→ Activity:
Which lines of the listing below contain the word "Likely"? Copy each of them.
============
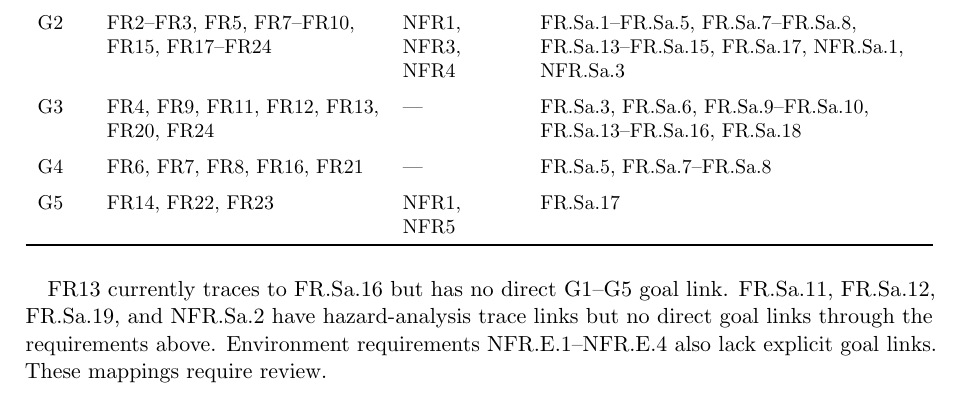
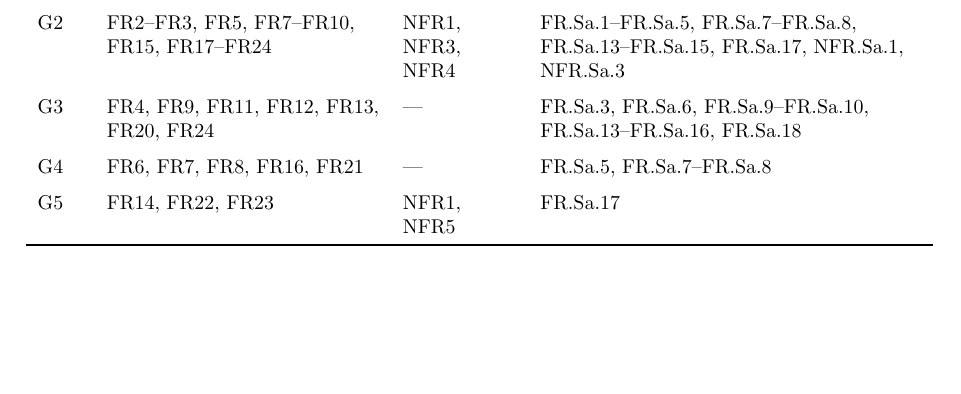
Before and after one commit to NaturalControl/natural-control, a LaTeX document (docs/SRS-Meyer/SRS.tex): part of page 38 of 44, cut so that both start at the same text, the shorter picture padded with empty space. Compiled offline with pdfLaTeX.

Commit message:
docs(srs): traceability matrix

```diff
--- a/docs/SRS-Meyer/SRS.tex
+++ b/docs/SRS-Meyer/SRS.tex
@@ -1086,15 +1086,6 @@ FR.Sa.17 \\
 \end{tabularx}
 \end{table}
 
-FR13 currently traces to FR.Sa.16 but has no direct
-G1--G5 goal link. FR.Sa.11, FR.Sa.12,
-FR.Sa.19, and NFR.Sa.2 have hazard-analysis
-trace links but no direct goal links through
-the requirements above. Environment requirements
-NFR.E.1--NFR.E.4 also lack explicit goal links.
-These mappings require review.
-
-
 \chapter*{Likely and unlikely changes}
 \addcontentsline{toc}{chapter}{Likely and unlikely changes}
 
```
============
→ Result of this exercise:
 \chapter*{Likely and unlikely changes}
 \addcontentsline{toc}{chapter}{Likely and unlikely changes}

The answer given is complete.